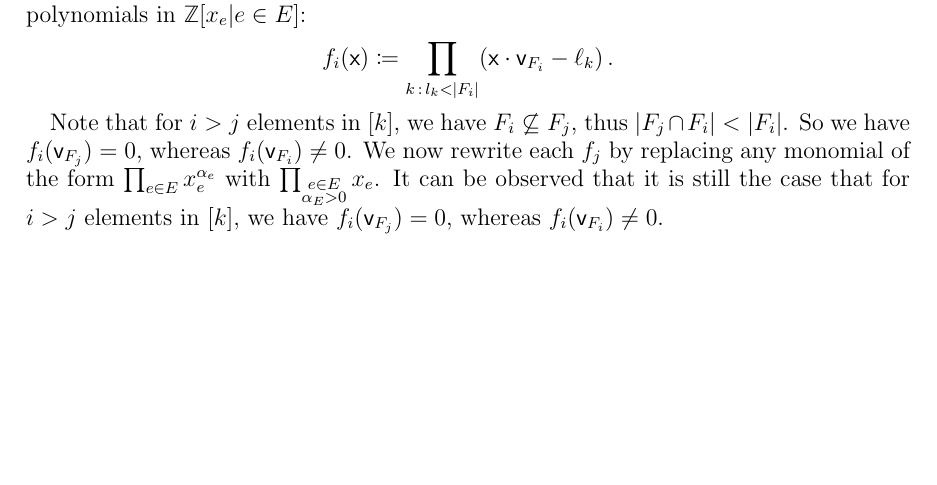
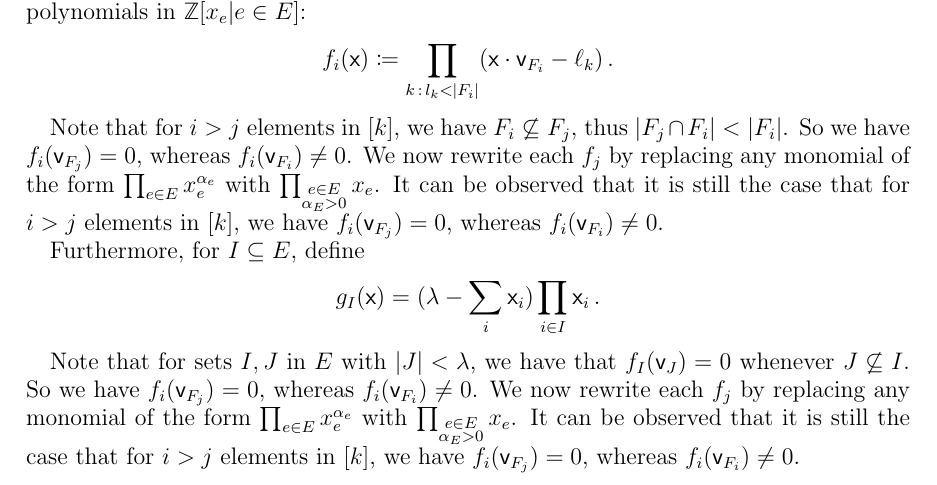
Before and after one commit to raulpenaguiao/algebraic-methods-combinatorics, a LaTeX paper (lecture_notes/lecture_notes_AMC.tex): part of page 4 of 6, cut so that both start at the same text, the shorter picture padded with empty space. Compiled offline with pdfLaTeX.

Commit message:
new stuff

```diff
--- a/lecture_notes/lecture_notes_AMC.tex
+++ b/lecture_notes/lecture_notes_AMC.tex
@@ -349,6 +349,17 @@ So we have $f_i(\vv_{F_j}) = 0$, whereas $f_i(\vv_{F_i}) \neq 0$.
 We now rewrite each $f_j$ by replacing any monomial of the form $\prod_{e\in E}x_e^{\alpha_e}$ with $\prod_{\substack{e\in E\\ \alpha_E > 0}}x_e$.
 It can be observed that it is still the case that for $i > j $ elements in $[k]$, we have $f_i(\vv_{F_j}) = 0$, whereas $f_i(\vv_{F_i}) \neq 0$.
 
+Furthermore, for $I\subseteq E$, define
+$$g_I(\vx) = (\lambda - \sum_i \vx_i)\prod_{i\in I} \vx_i\, .$$
+
+Note that for sets $I, J$ in $E$ with $|J| < \lambda$, we have that $f_I(\vv_J ) = 0$ whenever $J\not\subseteq I$.
+So we have $f_i(\vv_{F_j}) = 0$, whereas $f_i(\vv_{F_i}) \neq 0$.
+We now rewrite each $f_j$ by replacing any monomial of the form $\prod_{e\in E}x_e^{\alpha_e}$ with $\prod_{\substack{e\in E\\ \alpha_E > 0}}x_e$.
+It can be observed that it is still the case that for $i > j $ elements in $[k]$, we have $f_i(\vv_{F_j}) = 0$, whereas $f_i(\vv_{F_i}) \neq 0$.
+
+
+
+
 We claim that $\{ f_F \}_{F \in \FF}$ is a linearly independent set.
 Furthermore, because $\deg f \leq s$, each polynomial $f_F$ is in the vector space spanned by $\spn\{\prod_{e \in A} x_e | \, A \subseteq E, \, |A| \leq s \}$, so the theorem follows.
 
```
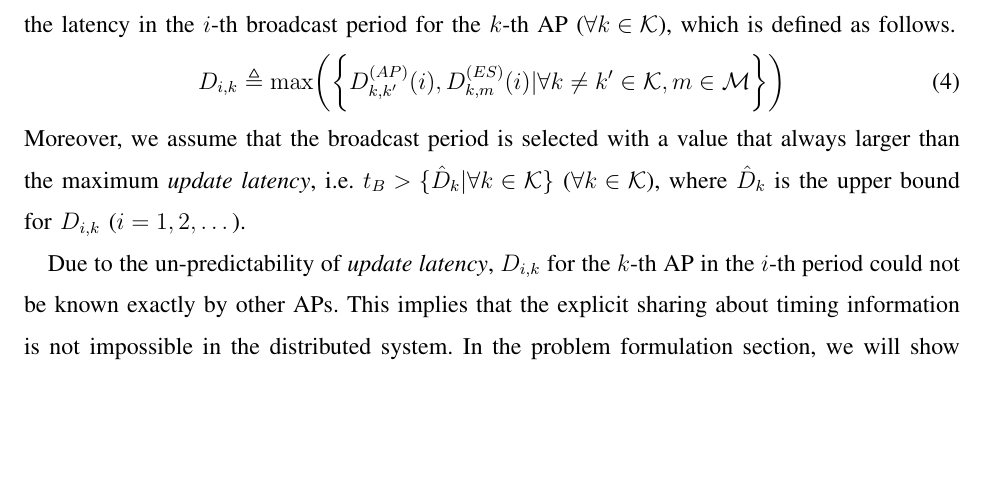
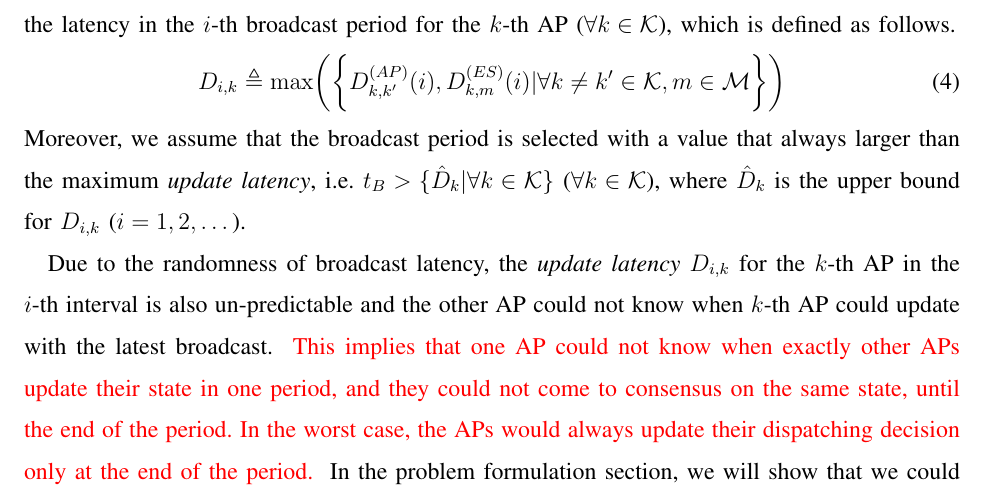
Before and after one commit to iamhyc/my-latex-collection, a LaTeX paper (main.tex, which reads src/03a-model.tex): part of page 6 of 16 before the commit and part of page 6 of 17 after it, cut so that both start at the same text, the shorter picture padded with empty space. Compiled offline with pdfLaTeX; a missing bibliography style is replaced by a similar one.

Commit message:
temp 0248

```diff
--- a/src/03a-model.tex
+++ b/src/03a-model.tex
@@ -112,7 +112,11 @@ Denote $D_{i,k}$ as the the latency in the $i$-th broadcast period for the $k$-t
 \end{align}
 Moreover, we assume that the broadcast period is selected with a value that always larger than the maximum \emph{update latency}, i.e. $t_B > \{\hat{D}_k|\forall k\in\apSet\}$ ($\forall k\in\apSet$), where $\hat{D}_k$ is the upper bound for $D_{i,k}$ ($i=1,2,\dots$).
 
-Due to the un-predictability of \emph{update latency}, $D_{i,k}$ for the $k$-th AP in the $i$-th period could not be known exactly by other APs. This implies that the explicit sharing about timing information is not impossible in the distributed system.
+Due to the randomness of broadcast latency, the \emph{update latency} $D_{i,k}$ for the $k$-th AP in the $i$-th interval is also un-predictable and the other AP could not know when $k$-th AP could update with the latest broadcast.
+\fixit{
+    This implies that one AP could not know when exactly other APs update their state in one period, and they could not come to consensus on the same state, until the end of the period.
+    In the worst case, the APs would always update their dispatching decision only at the end of the period.
+}
 In the problem formulation section, we will show that we could come up with better policy aware of the randomness of latency, and improve AP's policy in an iterative way.
 Furthermore, with the help of algorithm design we could prove that our improved policy is with analytical performance bound under MDP framework.
 
```
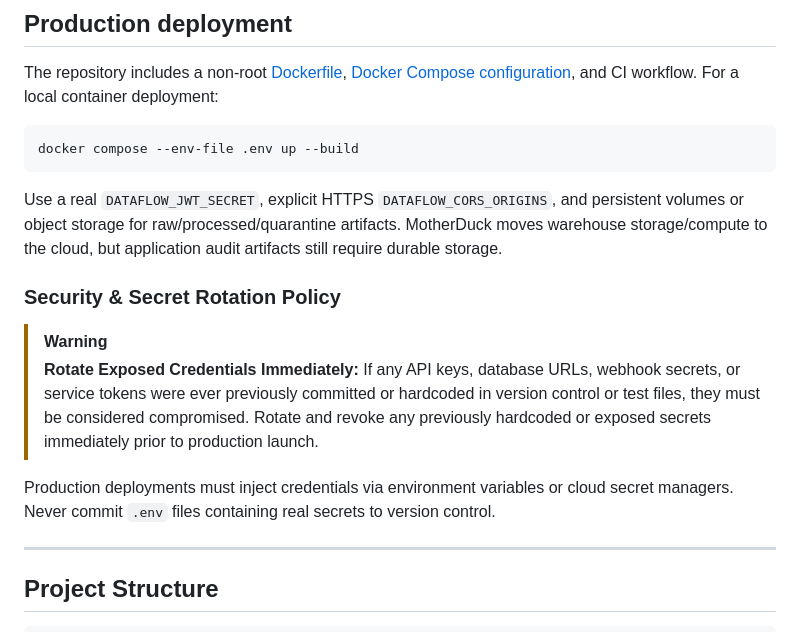
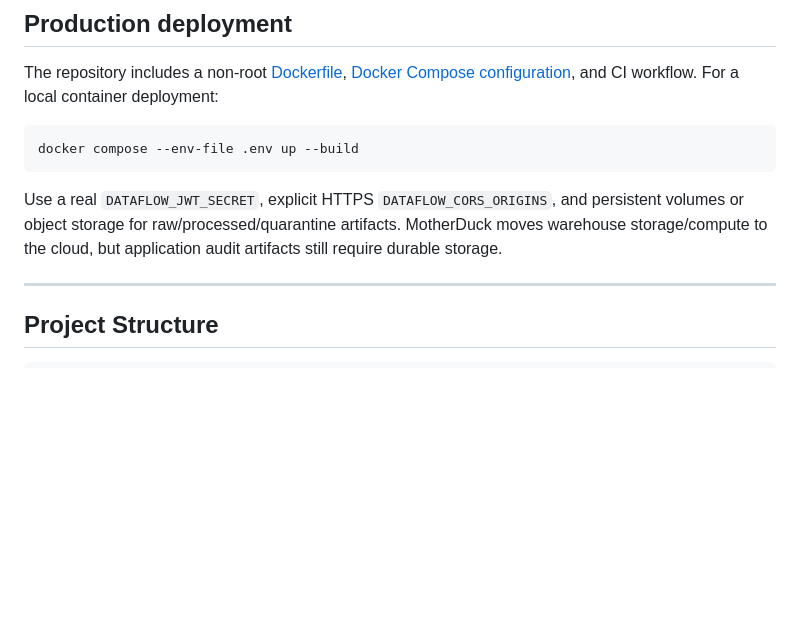
Before and after one commit to LalitSoni19/DataFlow-AI, a Markdown page: README.md, the part around the change. Drawn GitHub-style; blank space fills up the shorter version.

Commit message:
Remove rotation policy section
Removed security and secret rotation policy section from README.

```diff
--- a/README.md
+++ b/README.md
@@ -207,13 +207,6 @@ docker compose --env-file .env up --build
 
 Use a real `DATAFLOW_JWT_SECRET`, explicit HTTPS `DATAFLOW_CORS_ORIGINS`, and persistent volumes or object storage for raw/processed/quarantine artifacts. MotherDuck moves warehouse storage/compute to the cloud, but application audit artifacts still require durable storage.
 
-### Security & Secret Rotation Policy
-
-> [!WARNING]
-> **Rotate Exposed Credentials Immediately:** If any API keys, database URLs, webhook secrets, or service tokens were ever previously committed or hardcoded in version control or test files, they must be considered compromised. Rotate and revoke any previously hardcoded or exposed secrets immediately prior to production launch.
-
-Production deployments must inject credentials via environment variables or cloud secret managers. Never commit `.env` files containing real secrets to version control.
-
 ---
 
 ## Project Structure
```
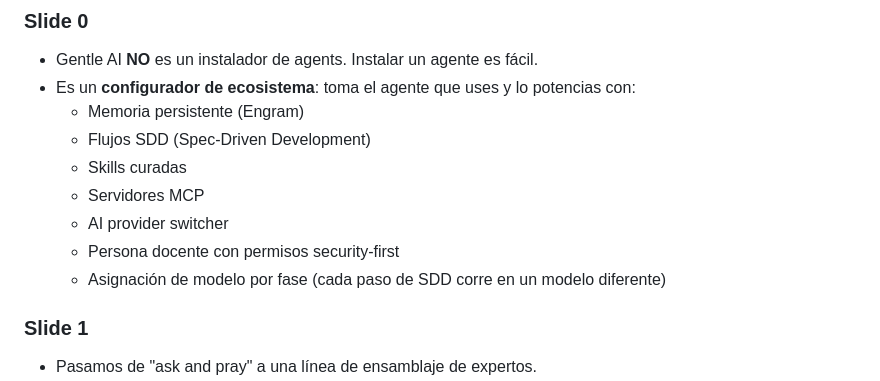
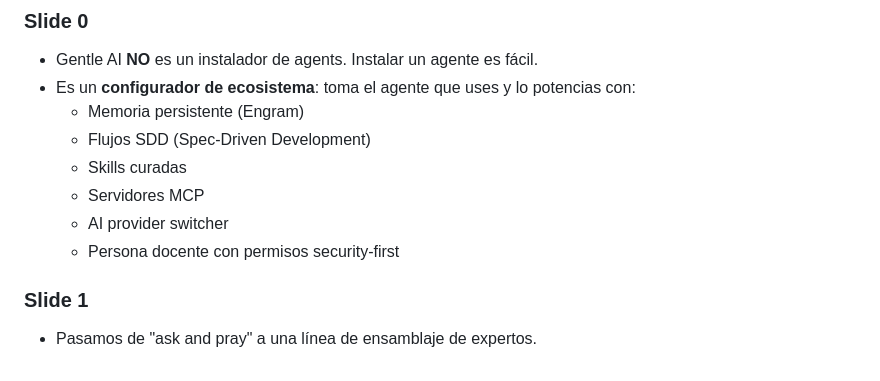
Before and after one commit to MatiasManevi/gentle-ai-deck, a Markdown page: speech.md, the part around the change. Drawn GitHub-style.

Commit message:
fix typo

```diff
--- a/speech.md
+++ b/speech.md
@@ -11,7 +11,6 @@
   - Servidores MCP
   - AI provider switcher
   - Persona docente con permisos security-first
-  - Asignación de modelo por fase (cada paso de SDD corre en un modelo diferente)
 
 ### Slide 1
 - Pasamos de "ask and pray" a una línea de ensamblaje de expertos.
```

• • • • • • •

• [Problem to work on]: Filter the data above, keeping only lines that include the string "shorter".

• [Completed task]:
Before and after one commit to raulpenaguiao/algebraic-methods-combinatorics, a LaTeX paper (lecture_notes/lecture_notes_AMC.tex): part of page 4 of 6, cut so that both start at the same text, the shorter picture padded with empty space. Compiled offline with pdfLaTeX.
Before and after one commit to iamhyc/my-latex-collection, a LaTeX paper (main.tex, which reads src/03a-model.tex): part of page 6 of 16 before the commit and part of page 6 of 17 after it, cut so that both start at the same text, the shorter picture padded with empty space. Compiled offline with pdfLaTeX; a missing bibliography style is replaced by a similar one.
Before and after one commit to LalitSoni19/DataFlow-AI, a Markdown page: README.md, the part around the change. Drawn GitHub-style; blank space fills up the shorter version.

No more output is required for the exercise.